Activity: For the records below, give the number of lines in which "retention" appears, and add nothing else.

Data to use:
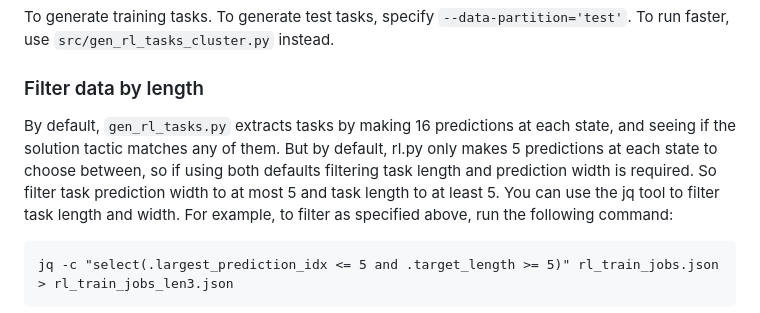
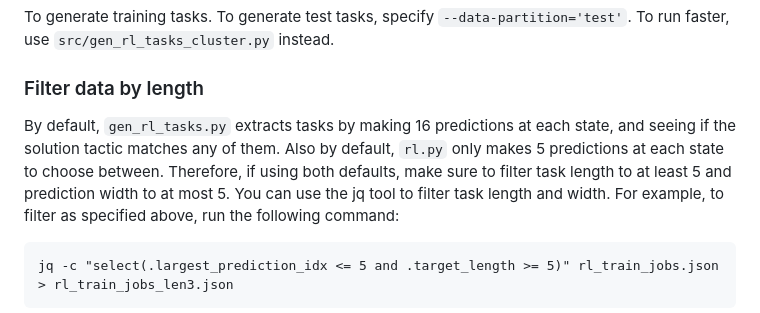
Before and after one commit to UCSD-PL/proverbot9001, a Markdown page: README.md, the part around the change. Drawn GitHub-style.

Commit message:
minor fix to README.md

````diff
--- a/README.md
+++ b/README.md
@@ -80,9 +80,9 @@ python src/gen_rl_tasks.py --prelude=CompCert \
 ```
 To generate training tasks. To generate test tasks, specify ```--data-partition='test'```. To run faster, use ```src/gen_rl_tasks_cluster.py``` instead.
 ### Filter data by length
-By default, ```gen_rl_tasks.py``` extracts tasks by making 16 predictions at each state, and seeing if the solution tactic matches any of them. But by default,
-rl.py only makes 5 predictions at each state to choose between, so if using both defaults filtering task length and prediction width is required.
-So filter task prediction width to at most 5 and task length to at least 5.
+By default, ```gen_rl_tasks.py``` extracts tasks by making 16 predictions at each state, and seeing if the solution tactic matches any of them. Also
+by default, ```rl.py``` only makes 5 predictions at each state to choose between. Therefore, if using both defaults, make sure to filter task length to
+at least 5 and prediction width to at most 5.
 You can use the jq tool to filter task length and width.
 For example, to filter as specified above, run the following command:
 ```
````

==

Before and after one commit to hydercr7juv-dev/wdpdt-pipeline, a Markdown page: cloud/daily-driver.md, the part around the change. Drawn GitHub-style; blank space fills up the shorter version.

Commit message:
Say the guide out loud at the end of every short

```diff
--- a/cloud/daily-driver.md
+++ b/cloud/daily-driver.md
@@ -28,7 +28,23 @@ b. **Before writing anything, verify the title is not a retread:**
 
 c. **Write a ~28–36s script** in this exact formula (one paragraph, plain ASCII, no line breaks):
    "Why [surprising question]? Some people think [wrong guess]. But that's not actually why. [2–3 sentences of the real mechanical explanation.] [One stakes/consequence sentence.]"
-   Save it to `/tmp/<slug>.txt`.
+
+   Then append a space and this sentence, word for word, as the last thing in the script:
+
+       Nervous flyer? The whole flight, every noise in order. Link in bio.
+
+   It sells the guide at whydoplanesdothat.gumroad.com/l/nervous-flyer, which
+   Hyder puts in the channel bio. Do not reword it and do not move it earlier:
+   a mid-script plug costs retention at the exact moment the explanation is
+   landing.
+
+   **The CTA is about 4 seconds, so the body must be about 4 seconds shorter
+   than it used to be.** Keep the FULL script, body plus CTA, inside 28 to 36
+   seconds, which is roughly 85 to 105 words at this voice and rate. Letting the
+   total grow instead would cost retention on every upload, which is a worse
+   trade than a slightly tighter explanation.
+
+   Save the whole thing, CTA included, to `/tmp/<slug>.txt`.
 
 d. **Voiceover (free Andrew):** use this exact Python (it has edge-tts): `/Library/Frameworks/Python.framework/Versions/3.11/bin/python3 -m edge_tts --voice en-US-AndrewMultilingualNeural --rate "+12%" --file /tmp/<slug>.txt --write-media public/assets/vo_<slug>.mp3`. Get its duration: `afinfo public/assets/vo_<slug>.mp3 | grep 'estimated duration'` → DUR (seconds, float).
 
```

Answer for the task: 2